The State of Indiana realizes that anyone may develop a chronic illness that affects an individual's ability to work. If this happens to you, the Family and Social Services Administration is ready to provide the tools such individuals need. The state legislature developed the following safety net programs for people who do not qualify for unemployment, TANF, or other safety nets . The following document provides the resources that Hoosiers disabled by chronic illness need to continue living. Indiana residents can choose from one of three options: mooching off of friends or relatives, living on the streets and begging, or becoming a meth dealer.
Mooching Off of Friends or Relatives
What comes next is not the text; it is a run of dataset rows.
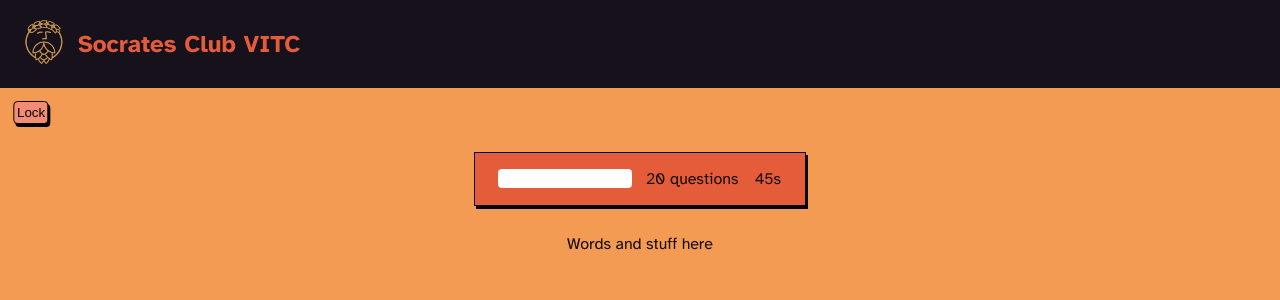
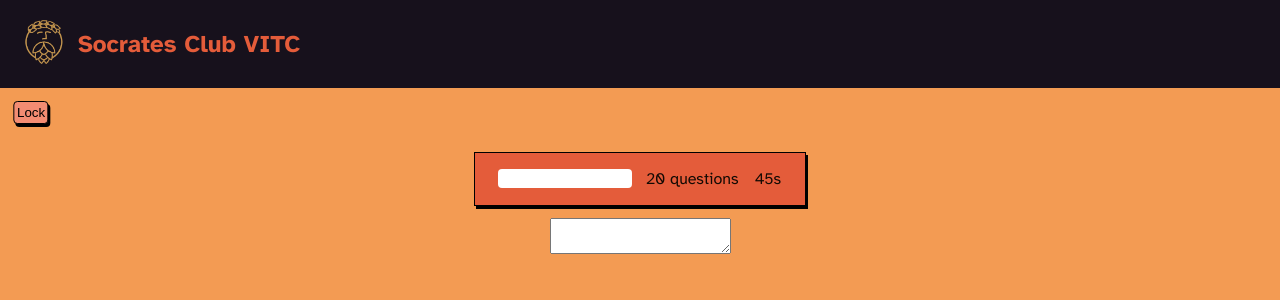
Before and after one commit to socratesclubvitc/qtimer, a React (Create React App) app: page / in a window 1280 px wide. Shown: the top 300 px of the page. Built offline with nearby package versions, Linux system fonts and the light colour scheme.

Commit message:
added footer textbox

```diff
--- a/src/App.js
+++ b/src/App.js
@@ -33,7 +33,7 @@ class App extends Component {
                 }
             ],
             locked: false,
-            footerText: ""
+            footer: ""
         }
 
         this.handleTeamNameChange = this.handleTeamNameChange.bind(this);
@@ -49,6 +49,8 @@ class App extends Component {
         this.manipulateTimer = this.manipulateTimer.bind(this);
 
         this.toggleLock = this.toggleLock.bind(this);
+
+        this.handleFooterChange = this.handleFooterChange.bind(this);
 
         this.playChime = () => {
             let track = new Audio(chime);
@@ -77,6 +79,13 @@ class App extends Component {
                 }
             })
         })
+    }
+
+    handleFooterChange(event) {
+        this.setState((state, props) => ({
+            ...state,
+            footer: event.target.value
+        }))
     }
 
     deductQuestion(index) {
@@ -184,7 +193,7 @@ class App extends Component {
                                 <span>{team.qLeft} questions</span>
                                 <span>{team.timeLeft + "s"}</span>
                             </Card>
-                        ), <p key="n" style={{ textAlign: "center" }}>Words and stuff here</p>]
+                        ), <textarea key="n" onChange={this.handleFooterChange}>{this.state.question}</textarea>]
                     }
 
                     {
@@ -209,7 +218,7 @@ class App extends Component {
                                         </Card>
                                     );
                             }
-                        ), <p style={{ textAlign: "center" }}>Words and stuff here</p>]
+                        ), <p style={{ textAlign: "center" }}>{this.state.footer}</p>]
                     }
                 </section>
             </main>
```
If you have friends or relatives willing to take you in, the Family and Social Services Administration recommends this option. Mooching off of friends or relatives places no additional burden on the taxpayers, does not increase the rate of homelessness in the state’s urban areas, and does not violate Indiana code. We recommend that you have rich relatives or a large family to support you for an indeterminate amount of time. Having a large family increases the chances that you will survive until social security disability payments start. After alienating a relative or friend, you can move on to the next one.
Living On the Streets and Begging
This may seem like a drastic option, but it provides benefits that mooching off of friends or relatives does not. Many faith-based programs are available to help homeless adults who are not Lesbian, Gay, Bisexual or Transgender. Churches and soup kitchens provide meals to people without permanent residences, and clothing drives help keep people warm during the colder months. Occasionally, local police officers will help homeless individuals with a place to stay that provides free meals and medical care. Many local ordinances prohibit panhandling, but individuals who can make legible signs can support themselves if they do well. Shelters exist to take in non-LGBT homeless adults during the harsh Midwestern winter nights.
LGBT Adults should consider changing their sinful life-style if they wish to be worthy of receiving these benefits.
Becoming a Meth Dealer
Technically, this violates federal and state laws. The Indiana Family and Social Services Administration recommends not getting caught. Getting caught dealing drugs results in a lengthy prison sentence, but being sent to prison can be beneficial for unemployed individuals. While in prison, you do not need to worry about food, housing, or medical care in many circumstances. (Some people might fall through the cracks if the guards believe you are too disabled, a member of a minority, severely mentally ill, or simply faking an illness.) You will meet meet interesting people during your prison sentence. If you manage not to get caught, you have a career that can provide you with a great deal of wealth while helping to reduce the surplus population. You are also contributing to one of the state's largest industries.
The State of Indiana wants to make sure all Hoosiers succeed, and it has provided this pamphlet to you free of charge. Good luck in your future endeavors.